Oculus VR is just gobbling talent up. A couple of weeks ago the company acquired Valve’s Atman Binstock, and today Valve’s VR guru Michael Abrash has joined the team as chief scientist. This could soften the blow from Facebook’s acquisition of Oculus a couple of days ago.
“We're on the cusp of what I think is not The Next Big Platform, but rather simply The Final Platform – the platform to end all platforms – and the path here has been so improbable that I can only shake my head,” said Abrash in a blog post.
Against the odds, and contrary to others have reacted to the Facebook deal, it was this event that made Abrash believe that VR can succeed. He calls it the “final piece of the puzzle.”
Abrash says that VR is well understood at this point and that it’s engineering that is needed to push it forward, not research; engineering that requires capital. “We're on the cusp of what I think is not The Next Big Platform, but rather simply The Final Platform – the platform to end all platforms – and the path here has been so improbable that I can only shake my head.
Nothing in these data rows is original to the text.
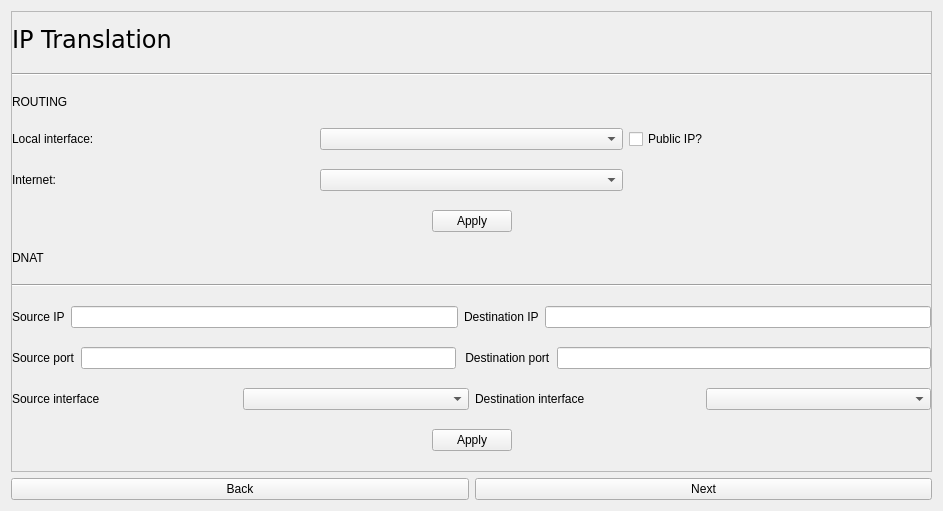
The window that firewall_window.ui (kubekpop/slm) describes before a commit, drawn with Qt 5.
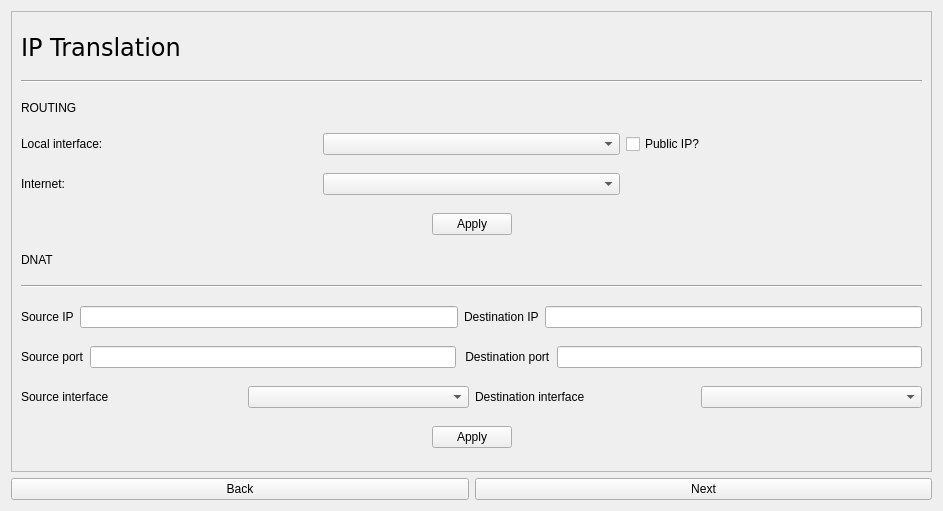
The same window after the commit. The open tabs and pages were chosen to show the change. Icons and pictures are not drawn.

Commit message: qemu/kvm and dns windows added, firewall commands prototype

What changed in the file:
```diff
--- a/firewall_window.ui
+++ b/firewall_window.ui
@@ -44,6 +44,278 @@
      <property name="currentIndex">
       <number>0</number>
      </property>
+     <widget class="QWidget" name="routing_dnat_page">
+      <layout class="QVBoxLayout" name="verticalLayout_2">
+       <item>
+        <widget class="QLabel" name="label_5">
+         <property name="sizePolicy">
+          <sizepolicy hsizetype="Preferred" vsizetype="Maximum">
+           <horstretch>0</horstretch>
+           <verstretch>0</verstretch>
+          </sizepolicy>
+         </property>
+         <property name="font">
+          <font>
+           <family>DejaVu Sans</family>
+           <pointsize>18</pointsize>
+          </font>
+         </property>
+         <property name="text">
+          <string>IP Translation</string>
+         </property>
+        </widget>
+       </item>
+       <item>
+        <widget class="Line" name="line">
+         <property name="orientation">
+          <enum>Qt::Horizontal</enum>
+         </property>
+        </widget>
+       </item>
+       <item>
+        <widget class="QLabel" name="routing_label">
+         <property name="sizePolicy">
+          <sizepolicy hsizetype="Minimum" vsizetype="Fixed">
+           <horstretch>0</horstretch>
+           <verstretch>0</verstretch>
+          </sizepolicy>
+         </property>
+         <property name="text">
+          <string>ROUTING</string>
+         </property>
+        </widget>
+       </item>
+       <item>
+        <layout class="QHBoxLayout" name="horizontalLayout">
+         <item>
+          <widget class="QLabel" name="local_interface_label">
+           <property name="text">
+            <string>Local interface:</string>
+           </property>
+          </widget>
+         </item>
+         <item>
+          <widget class="QComboBox" name="local_interface"/>
+         </item>
+         <item>
+          <widget class="QCheckBox" name="public_ip_checkbox">
+           <property name="text">
+            <string>Public IP?</string>
+           </property>
+          </widget>
+         </item>
+        </layout>
+       </item>
+       <item>
+        <layout class="QHBoxLayout" name="horizontalLayout_2">
+         <item>
+          <widget class="QLabel" name="internet_interface_label">
+           <property name="text">
+            <string>Internet:</string>
+           </property>
+          </widget>
+         </item>
+         <item>
+          <widget class="QComboBox" name="internet_interface"/>
+         </item>
+         <item>
+          <widget class="QLabel" name="label_4">
+           <property name="sizePolicy">
+            <sizepolicy hsizetype="Minimum" vsizetype="Fixed">
+             <horstretch>0</horstretch>
+             <verstretch>0</verstretch>
+            </sizepolicy>
+           </property>
+           <property name="text">
+            <string/>
+           </property>
+          </widget>
+         </item>
+        </layout>
+       </item>
+       <item>
+        <layout class="QHBoxLayout" name="horizontalLayout_8">
+         <item>
+          <spacer name="horizontalSpacer_4">
+           <property name="orientation">
+            <enum>Qt::Horizontal</enum>
+           </property>
+           <property name="sizeHint" stdset="0">
+            <size>
+             <width>40</width>
+             <height>20</height>
+            </size>
+           </property>
+          </spacer>
+         </item>
+         <item>
+          <widget class="QPushButton" name="routing_apply">
+           <property name="text">
+            <string>Apply</string>
+           </property>
+           <property name="checkable">
+            <bool>false</bool>
+           </property>
+           <property name="checked">
+            <bool>false</bool>
+           </property>
+          </widget>
+         </item>
+         <item>
+          <spacer name="horizontalSpacer_3">
+           <property name="orientation">
+            <enum>Qt::Horizontal</enum>
+           </property>
+           <property name="sizeHint" stdset="0">
+            <size>
+             <width>40</width>
+             <height>20</height>
+            </size>
+           </property>
+          </spacer>
+         </item>
+        </layout>
+       </item>
+       <item>
+        <widget class="QLabel" name="dnat_label">
+         <property name="sizePolicy">
+          <sizepolicy hsizetype="Minimum" vsizetype="Fixed">
+           <horstretch>0</horstretch>
+           <verstretch>0</verstretch>
+          </sizepolicy>
+         </property>
+         <property name="text">
+          <string>DNAT</string>
+         </property>
+        </widget>
+       </item>
+       <item>
+        <widget class="Line" name="routing_dnat_line">
+         <property name="orientation">
+          <enum>Qt::Horizontal</enum>
+         </property>
+        </widget>
+       </item>
+       <item>
+        <layout class="QHBoxLayout" name="horizontalLayout_3">
+         <item>
+          <widget class="QLabel" name="dnat_ip_label">
+           <property name="text">
+            <string>Source IP</string>
+           </property>
+          </widget>
+         </item>
+         <item>
+          <widget class="QLineEdit" name="source_ip"/>
+         </item>
+         <item>
+          <widget class="QLabel" name="label">
+           <property name="text">
+            <string>Destination IP</string>
+           </property>
+          </widget>
+         </item>
+         <item>
+          <widget class="QLineEdit" name="destination_ip"/>
+         </item>
+        </layout>
+       </item>
+       <item>
+        <layout class="QHBoxLayout" name="horizontalLayout_4">
+         <item>
+          <widget class="QLabel" name="dnat_port_label">
+           <property name="text">
+            <string>Source port</string>
+           </property>
+          </widget>
+         </item>
+         <item>
+          <widget class="QLineEdit" name="source_port"/>
+         </item>
+         <item>
+          <widget class="QLabel" name="label_2">
+           <property name="text">
+            <string> Destination port</string>
+           </property>
+          </widget>
+         </item>
+         <item>
+          <widget class="QLineEdit" name="destination_port"/>
+         </item>
+        </layout>
+       </item>
+       <item>
+        <layout class="QHBoxLayout" name="horizontalLayout_6">
+         <item>
+          <widget class="QLabel" name="dnat_interface_label">
+           <property name="text">
+            <string>Source interface</string>
+           </property>
+          </widget>
+         </item>
+         <item>
+          <widget class="QComboBox" name="source_interface"/>
+         </item>
+         <item>
+          <widget class="QLabel" name="label_3">
+           <property name="text">
+            <string>Destination interface</string>
+           </property>
+          </widget>
+         </item>
+         <item>
+          <widget class="QComboBox" name="destination_interface"/>
+         </item>
+        </layout>
+       </item>
+       <item>
+        <layout class="QHBoxLayout" name="horizontalLayout_7">
+         <item>
+          <spacer name="horizontalSpacer">
+           <property name="orientation">
+            <enum>Qt::Horizontal</enum>
+           </property>
+           <property name="sizeHint" stdset="0">
+            <size>
+             <width>40</width>
+             <height>20</height>
+            </size>
+           </property>
+          </spacer>
+         </item>
+         <item>
+          <widget class="QPushButton" name="dnat_apply">
+           <property name="sizePolicy">
+            <sizepolicy hsizetype="Minimum" vsizetype="Fixed">
+             <horstretch>0</horstretch>
+             <verstretch>0</verstretch>
+            </sizepolicy>
+           </property>
+           <property name="text">
+            <string>Apply</string>
+           </property>
+           <property name="checkable">
+            <bool>false</bool>
+           </property>
+          </widget>
+         </item>
+         <item>
+          <spacer name="horizontalSpacer_2">
+           <property name="orientation">
+            <enum>Qt::Horizontal</enum>
+           </property>
+           <property name="sizeHint" stdset="0">
+            <size>
+             <width>40</width>
+             <height>20</height>
+            </size>
+           </property>
+          </spacer>
+         </item>
+        </layout>
+       </item>
+      </layout>
+     </widget>
      <widget class="QWidget" name="services_page">
       <layout class="QVBoxLayout" name="verticalLayout">
        <property name="leftMargin">
@@ -279,290 +551,6 @@
        </item>
       </layout>
      </widget>
-     <widget class="QWidget" name="routing_dnat_page">
-      <layout class="QVBoxLayout" name="verticalLayout_2">
-       <property name="leftMargin">
-        <number>0</number>
-       </property>
-       <property name="topMargin">
-        <number>0</number>
-       </property>
-       <property name="rightMargin">
-        <number>0</number>
-       </property>
-       <property name="bottomMargin">
-        <number>0</number>
-       </property>
-       <item>
-        <widget class="QLabel" name="label_5">
-         <property name="sizePolicy">
-          <sizepolicy hsizetype="Preferred" vsizetype="Maximum">
-           <horstretch>0</horstretch>
-           <verstretch>0</verstretch>
-          </sizepolicy>
-         </property>
-         <property name="font">
-          <font>
-           <family>DejaVu Sans</family>
-           <pointsize>18</pointsize>
-          </font>
-         </property>
-         <property name="text">
-          <string>IP Translation</string>
-         </property>
-        </widget>
-       </item>
-       <item>
-        <widget class="Line" name="line">
-         <property name="orientation">
-          <enum>Qt::Horizontal</enum>
-         </property>
-        </widget>
-       </item>
-       <item>
-        <widget class="QLabel" name="routing_label">
-         <property name="sizePolicy">
-          <sizepolicy hsizetype="Minimum" vsizetype="Fixed">
-           <horstretch>0</horstretch>
-           <verstretch>0</verstretch>
-          </sizepolicy>
-         </property>
-         <property name="text">
-          <string>ROUTING</string>
-         </property>
-        </widget>
-       </item>
-       <item>
-        <layout class="QHBoxLayout" name="horizontalLayout">
-         <item>
-          <widget class="QLabel" name="local_interface_label">
-           <property name="text">
-            <string>Local interface:</string>
-           </property>
-          </widget>
-         </item>
-         <item>
-          <widget class="QComboBox" name="local_interface"/>
-         </item>
-         <item>
-          <widget class="QCheckBox" name="public_ip_checkbox">
-           <property name="text">
-            <string>Public IP?</string>
-           </property>
-          </widget>
-         </item>
-        </layout>
-       </item>
-       <item>
-        <layout class="QHBoxLayout" name="horizontalLayout_2">
-         <item>
-          <widget class="QLabel" name="internet_interface_label">
-           <property name="text">
-            <string>Internet:</string>
-           </property>
-          </widget>
-         </item>
-         <item>
-          <widget class="QComboBox" name="internet_interface"/>
-         </item>
-         <item>
-          <widget class="QLabel" name="label_4">
-           <property name="sizePolicy">
-            <sizepolicy hsizetype="Minimum" vsizetype="Fixed">
-             <horstretch>0</horstretch>
-             <verstretch>0</verstretch>
-            </sizepolicy>
-           </property>
-           <property name="text">
-            <string/>
-           </property>
-          </widget>
-         </item>
-        </layout>
-       </item>
-       <item>
-        <layout class="QHBoxLayout" name="horizontalLayout_8">
-         <item>
-          <spacer name="horizontalSpacer_4">
-           <property name="orientation">
-            <enum>Qt::Horizontal</enum>
-           </property>
-           <property name="sizeHint" stdset="0">
-            <size>
-             <width>40</width>
-             <height>20</height>
-            </size>
-           </property>
-          </spacer>
-         </item>
-         <item>
-          <widget class="QPushButton" name="routing_apply">
-           <property name="text">
-            <string>Apply</string>
-           </property>
-           <property name="checkable">
-            <bool>false</bool>
-           </property>
-           <property name="checked">
-            <bool>false</bool>
-           </property>
-          </widget>
-         </item>
-         <item>
-          <spacer name="horizontalSpacer_3">
-           <property name="orientation">
-            <enum>Qt::Horizontal</enum>
-           </property>
-           <property name="sizeHint" stdset="0">
-            <size>
-             <width>40</width>
-             <height>20</height>
-            </size>
-           </property>
-          </spacer>
-         </item>
-        </layout>
-       </item>
-       <item>
-        <widget class="QLabel" name="dnat_label">
-         <property name="sizePolicy">
-          <sizepolicy hsizetype="Minimum" vsizetype="Fixed">
-           <horstretch>0</horstretch>
-           <verstretch>0</verstretch>
-          </sizepolicy>
-         </property>
-         <property name="text">
-          <string>DNAT</string>
-         </property>
-        </widget>
-       </item>
-       <item>
-        <widget class="Line" name="routing_dnat_line">
-         <property name="orientation">
-          <enum>Qt::Horizontal</enum>
-         </property>
-        </widget>
-       </item>
-       <item>
-        <layout class="QHBoxLayout" name="horizontalLayout_3">
-         <item>
-          <widget class="QLabel" name="dnat_ip_label">
-           <property name="text">
-            <string>Source IP</string>
-           </property>
-          </widget>
-         </item>
-         <item>
-          <widget class="QLineEdit" name="source_ip"/>
-         </item>
-         <item>
-          <widget class="QLabel" name="label">
-           <property name="text">
-            <string>Destination IP</string>
-           </property>
-          </widget>
-         </item>
-         <item>
-          <widget class="QLineEdit" name="destination_ip"/>
-         </item>
-        </layout>
-       </item>
-       <item>
-        <layout class="QHBoxLayout" name="horizontalLayout_4">
-         <item>
-          <widget class="QLabel" name="dnat_port_label">
-           <property name="text">
-            <string>Source port</string>
-           </property>
-          </widget>
-         </item>
-         <item>
-          <widget class="QLineEdit" name="source_port"/>
-         </item>
-         <item>
-          <widget class="QLabel" name="label_2">
-           <property name="text">
-            <string> Destination port</string>
-           </property>
-          </widget>
-         </item>
-         <item>
-          <widget class="QLineEdit" name="destination_port"/>
-         </item>
-        </layout>
-       </item>
-       <item>
-        <layout class="QHBoxLayout" name="horizontalLayout_6">
-         <item>
-          <widget class="QLabel" name="dnat_interface_label">
-           <property name="text">
-            <string>Source interface</string>
-           </property>
-          </widget>
-         </item>
-         <item>
-          <widget class="QComboBox" name="source_interface"/>
-         </item>
-         <item>
-          <widget class="QLabel" name="label_3">
-           <property name="text">
-            <string>Destination interface</string>
-           </property>
-          </widget>
-         </item>
-         <item>
-          <widget class="QComboBox" name="destination_interface"/>
-         </item>
-        </layout>
-       </item>
-       <item>
-        <layout class="QHBoxLayout" name="horizontalLayout_7">
-         <item>
-          <spacer name="horizontalSpacer">
-           <property name="orientation">
-            <enum>Qt::Horizontal</enum>
-           </property>
-           <property name="sizeHint" stdset="0">
-            <size>
-             <width>40</width>
-             <height>20</height>
-            </size>
-           </property>
-          </spacer>
-         </item>
-         <item>
-          <widget class="QPushButton" name="dnat_apply">
-           <property name="sizePolicy">
-            <sizepolicy hsizetype="Minimum" vsizetype="Fixed">
-             <horstretch>0</horstretch>
-             <verstretch>0</verstretch>
-            </sizepolicy>
-           </property>
-           <property name="text">
-            <string>Apply</string>
-           </property>
-           <property name="checkable">
-            <bool>false</bool>
-           </property>
-          </widget>
-         </item>
-         <item>
-          <spacer name="horizontalSpacer_2">
-           <property name="orientation">
-            <enum>Qt::Horizontal</enum>
-           </property>
-           <property name="sizeHint" stdset="0">
-            <size>
-             <width>40</width>
-             <height>20</height>
-            </size>
-           </property>
-          </spacer>
-         </item>
-        </layout>
-       </item>
-      </layout>
-     </widget>
     </widget>
    </item>
   </layout>
```
Left out of the diff: 12 changed lines with no effect on the pictures. The commit also changes 7 other files.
“That worry is now gone. Facebook's acquisition of Oculus means that VR is going to happen in all its glory. The resources and long-term commitment that Facebook brings gives Oculus the runway it needs to solve the hard problems of VR – and some of them are hard indeed. I now fully expect to spend the rest of my career pushing VR as far ahead as I can.”
But with two of its major VR players joining Oculus along with it partnering with Facebook, where does that leave Valve’s VR plans? It was working with Oculus on VR tech is showed off at Steam Dev Days - but massive shifts in the VR space could change this relationship.